Your reply should be the entries, output word for word, with each picture omitted.

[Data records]
Content starts

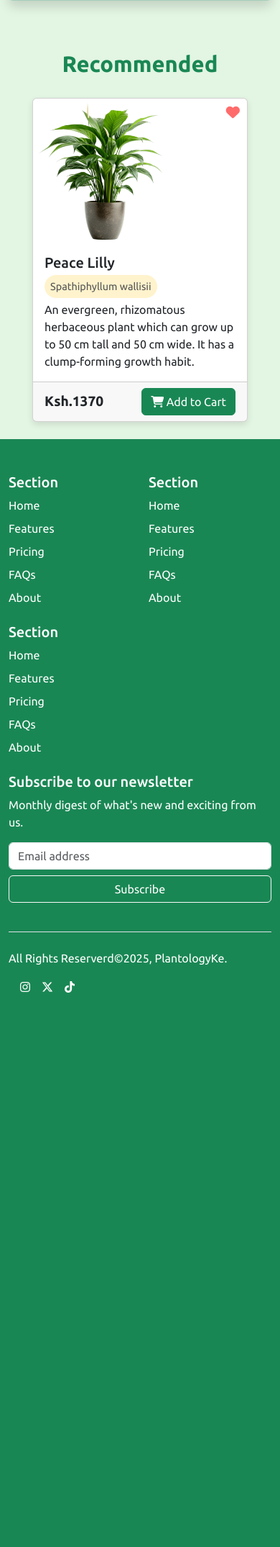
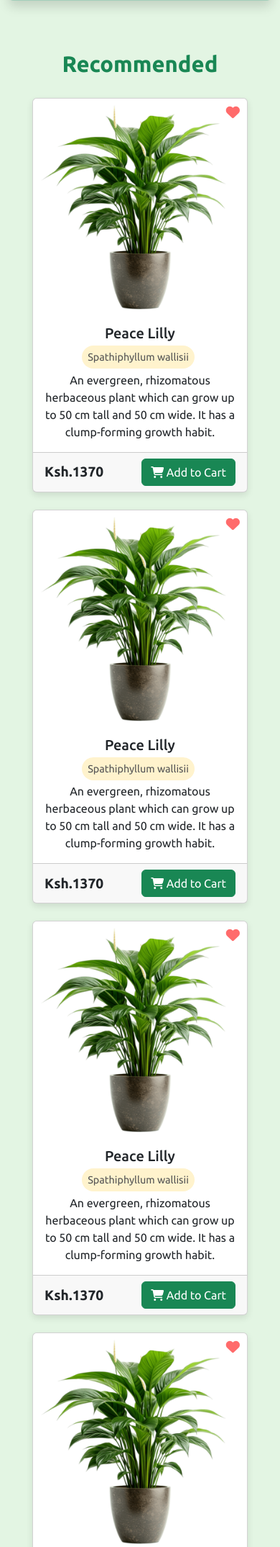
Before and after one commit to EricWanjohiMuturi/plantologyke, a Django app: page / in a window 390 px wide; the page is wider, and only the part inside the window is pictured. Shown: the part 725-2874 px from the top of that part at 72% size. Before the commit the page ends 2104 px from the top of that part, so only its background shows below. Run offline with Django 5.2, Linux system fonts and the light colour scheme.

Commit message:
Worked on the responsiveness of the product cards, Adjustments on the navbar menu

```diff
--- a/templates/includes/navbar.html
+++ b/templates/includes/navbar.html
@@ -2,14 +2,14 @@
     <div class="container">
         <div class="d-none d-lg-flex justify-content-between align-items-center py-2 border-bottom">
           <div class="d-flex gap-5">
-            <a class="text-decoration-none text-light" href="#" role="button">Plant Guides</a>
             <a class="text-decoration-none text-light" href="#" role="button">About Us</a>
             <a class="text-decoration-none text-light" href="#" role="button">FAQs</a>
+            <a class="text-decoration-none text-light" href="#" role="button">Contact Us</a>
           </div>
           <div class="d-flex gap-5">
             <div class="d-flex gap-2 justify-content-between align-items-center">
               <i class="fa-solid fa-phone text-light"></i>
-              <a class="text-decoration-none text-light" href="#" role="button">Call:+254712345678</a>
+              <a class="text-decoration-none text-light" href="#" role="button">+254712345678</a>
             </div>
             <div class="d-flex gap-2 justify-content-between align-items-center">
               <i class="fa-solid fa-envelope text-light"></i>
@@ -45,6 +45,9 @@
                             <a class="nav-link text-light" aria-disabled="true">Plant-Guides</a>
                         </li>
                         <li class="nav-item">
+                            <a class="nav-link text-light" aria-disabled="true">Garden Supplies</a>
+                        </li>
+                        <li class="nav-item">
                             <a class="nav-link text-light" aria-disabled="true">Blogs</a>
                         </li>
                         <li class="nav-item d-flex align-items-center">
--- a/templates/pages/home.html
+++ b/templates/pages/home.html
@@ -80,16 +80,17 @@
         </button>
     </div>
     <!-- End Hero-Section -->
+    <div class="container">
         <div class="row">
             <div class="text-center mt-5">
                 <h2 class="display-5 fw-bold lh-1 pb-4 text-success">Recommended</h2>
             </div>
-        <div class="d-flex">
-            <!-- Product Card -->
-            <div class="col-12 col-sm-6 col-md-4 col-lg-3 mb-4">
-            <div class="card product-card mx-auto">
+            <!-- Each column will adjust based on screen size -->
+            <!-- Product Card 1 -->
+            <div class="col-12 col-sm-6 col-md-4 col-lg-3 mb-4 d-flex">
+                <div class="card text-center product-card mx-auto">
                     <div class="product-image position-relative">
-                <img src="{% static 'images/Plantology-plant-1.png' %}" alt="Spathiphyllum wallisii" width="200">
+                        <img src="{% static 'images/Plantology-plant-1.png' %}" alt="Spathiphyllum wallisii" class="img-fluid">
                         <i class="fa-solid fa-heart heart-icon"></i>
                     </div>
                     <div class="card-body">
@@ -109,12 +110,12 @@
                     </div>
                 </div>
             </div>
-            <!-- End Product Card -->
-            <!-- Product Card -->
-            <div class="col-12 col-sm-6 col-md-4 col-lg-3 mb-4">
-            <div class="card product-card mx-auto">
+
+            <!-- Product Card 2 -->
+            <div class="col-12 col-sm-6 col-md-4 col-lg-3 mb-4 d-flex">
+                <div class="card text-center product-card mx-auto">
                     <div class="product-image position-relative">
-                <img src="{% static 'images/Plantology-plant-1.png' %}" alt="Spathiphyllum wallisii" width="200">
+                        <img src="{% static 'images/Plantology-plant-1.png' %}" alt="Spathiphyllum wallisii" class="img-fluid">
                         <i class="fa-solid fa-heart heart-icon"></i>
                     </div>
                     <div class="card-body">
@@ -134,12 +135,12 @@
                     </div>
                 </div>
             </div>
-            <!-- End Product Card -->
-            <!-- Product Card -->
-            <div class="col-12 col-sm-6 col-md-4 col-lg-3 mb-4">
-            <div class="card product-card mx-auto">
+
+            <!-- Product Card 3 -->
+            <div class="col-12 col-sm-6 col-md-4 col-lg-3 mb-4 d-flex">
+                <div class="card text-center product-card mx-auto">
                     <div class="product-image position-relative">
-                <img src="{% static 'images/Plantology-plant-1.png' %}" alt="Spathiphyllum wallisii" width="200">
+                        <img src="{% static 'images/Plantology-plant-1.png' %}" alt="Spathiphyllum wallisii" class="img-fluid">
                         <i class="fa-solid fa-heart heart-icon"></i>
                     </div>
                     <div class="card-body">
@@ -159,12 +160,12 @@
                     </div>
                 </div>
             </div>
-            <!-- End Product Card -->
-             <!-- Product Card -->
-            <div class="col-12 col-sm-6 col-md-4 col-lg-3 mb-4">
-                <div class="card product-card mx-auto">
+
+            <!-- Product Card 4 -->
+            <div class="col-12 col-sm-6 col-md-4 col-lg-3 mb-4 d-flex">
+                <div class="card text-center product-card mx-auto">
                     <div class="product-image position-relative">
-                    <img src="{% static 'images/Plantology-plant-1.png' %}" alt="Spathiphyllum wallisii" width="200">
+                        <img src="{% static 'images/Plantology-plant-1.png' %}" alt="Spathiphyllum wallisii" class="img-fluid">
                         <i class="fa-solid fa-heart heart-icon"></i>
                     </div>
                     <div class="card-body">
@@ -184,11 +185,9 @@
                     </div>
                 </div>
             </div>
-                <!-- End Product Card -->
-
-        </div>
         </div>
     </div>
 
+
 </div>
 {% endblock content %}
```
Lines whose indentation alone changed are shown as unchanged.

Content ends

RESPONSE TO THE EXERCISE:
Before and after one commit to EricWanjohiMuturi/plantologyke, a Django app: page / in a window 390 px wide; the page is wider, and only the part inside the window is pictured. Shown: the part 725-2874 px from the top of that part at 72% size. Before the commit the page ends 2104 px from the top of that part, so only its background shows below. Run offline with Django 5.2, Linux system fonts and the light colour scheme.

Commit message:
Worked on the responsiveness of the product cards, Adjustments on the navbar menu

```diff
--- a/templates/includes/navbar.html
+++ b/templates/includes/navbar.html
@@ -2,14 +2,14 @@
     <div class="container">
         <div class="d-none d-lg-flex justify-content-between align-items-center py-2 border-bottom">
           <div class="d-flex gap-5">
-            <a class="text-decoration-none text-light" href="#" role="button">Plant Guides</a>
             <a class="text-decoration-none text-light" href="#" role="button">About Us</a>
             <a class="text-decoration-none text-light" href="#" role="button">FAQs</a>
+            <a class="text-decoration-none text-light" href="#" role="button">Contact Us</a>
           </div>
           <div class="d-flex gap-5">
             <div class="d-flex gap-2 justify-content-between align-items-center">
               <i class="fa-solid fa-phone text-light"></i>
-              <a class="text-decoration-none text-light" href="#" role="button">Call:+254712345678</a>
+              <a class="text-decoration-none text-light" href="#" role="button">+254712345678</a>
             </div>
             <div class="d-flex gap-2 justify-content-between align-items-center">
               <i class="fa-solid fa-envelope text-light"></i>
@@ -45,6 +45,9 @@
                             <a class="nav-link text-light" aria-disabled="true">Plant-Guides</a>
                         </li>
                         <li class="nav-item">
+                            <a class="nav-link text-light" aria-disabled="true">Garden Supplies</a>
+                        </li>
+                        <li class="nav-item">
                             <a class="nav-link text-light" aria-disabled="true">Blogs</a>
                         </li>
                         <li class="nav-item d-flex align-items-center">
--- a/templates/pages/home.html
+++ b/templates/pages/home.html
@@ -80,16 +80,17 @@
         </button>
     </div>
     <!-- End Hero-Section -->
+    <div class="container">
         <div class="row">
             <div class="text-center mt-5">
                 <h2 class="display-5 fw-bold lh-1 pb-4 text-success">Recommended</h2>
             </div>
-        <div class="d-flex">
-            <!-- Product Card -->
-            <div class="col-12 col-sm-6 col-md-4 col-lg-3 mb-4">
-            <div class="card product-card mx-auto">
+            <!-- Each column will adjust based on screen size -->
+            <!-- Product Card 1 -->
+            <div class="col-12 col-sm-6 col-md-4 col-lg-3 mb-4 d-flex">
+                <div class="card text-center product-card mx-auto">
                     <div class="product-image position-relative">
-                <img src="{% static 'images/Plantology-plant-1.png' %}" alt="Spathiphyllum wallisii" width="200">
+                        <img src="{% static 'images/Plantology-plant-1.png' %}" alt="Spathiphyllum wallisii" class="img-fluid">
                         <i class="fa-solid fa-heart heart-icon"></i>
                     </div>
                     <div class="card-body">
@@ -109,12 +110,12 @@
                     </div>
                 </div>
             </div>
-            <!-- End Product Card -->
-            <!-- Product Card -->
-            <div class="col-12 col-sm-6 col-md-4 col-lg-3 mb-4">
-            <div class="card product-card mx-auto">
+
+            <!-- Product Card 2 -->
+            <div class="col-12 col-sm-6 col-md-4 col-lg-3 mb-4 d-flex">
+                <div class="card text-center product-card mx-auto">
                     <div class="product-image position-relative">
-                <img src="{% static 'images/Plantology-plant-1.png' %}" alt="Spathiphyllum wallisii" width="200">
+                        <img src="{% static 'images/Plantology-plant-1.png' %}" alt="Spathiphyllum wallisii" class="img-fluid">
                         <i class="fa-solid fa-heart heart-icon"></i>
                     </div>
                     <div class="card-body">
@@ -134,12 +135,12 @@
                     </div>
                 </div>
             </div>
-            <!-- End Product Card -->
-            <!-- Product Card -->
-            <div class="col-12 col-sm-6 col-md-4 col-lg-3 mb-4">
-            <div class="card product-card mx-auto">
+
+            <!-- Product Card 3 -->
+            <div class="col-12 col-sm-6 col-md-4 col-lg-3 mb-4 d-flex">
+                <div class="card text-center product-card mx-auto">
                     <div class="product-image position-relative">
-                <img src="{% static 'images/Plantology-plant-1.png' %}" alt="Spathiphyllum wallisii" width="200">
+                        <img src="{% static 'images/Plantology-plant-1.png' %}" alt="Spathiphyllum wallisii" class="img-fluid">
                         <i class="fa-solid fa-heart heart-icon"></i>
                     </div>
                     <div class="card-body">
@@ -159,12 +160,12 @@
                     </div>
                 </div>
             </div>
-            <!-- End Product Card -->
-             <!-- Product Card -->
-            <div class="col-12 col-sm-6 col-md-4 col-lg-3 mb-4">
-                <div class="card product-card mx-auto">
+
+            <!-- Product Card 4 -->
+            <div class="col-12 col-sm-6 col-md-4 col-lg-3 mb-4 d-flex">
+                <div class="card text-center product-card mx-auto">
                     <div class="product-image position-relative">
-                    <img src="{% static 'images/Plantology-plant-1.png' %}" alt="Spathiphyllum wallisii" width="200">
+                        <img src="{% static 'images/Plantology-plant-1.png' %}" alt="Spathiphyllum wallisii" class="img-fluid">
                         <i class="fa-solid fa-heart heart-icon"></i>
                     </div>
                     <div class="card-body">
@@ -184,11 +185,9 @@
                     </div>
                 </div>
             </div>
-                <!-- End Product Card -->
-
-        </div>
         </div>
     </div>
 
+
 </div>
 {% endblock content %}
```
Lines whose indentation alone changed are shown as unchanged.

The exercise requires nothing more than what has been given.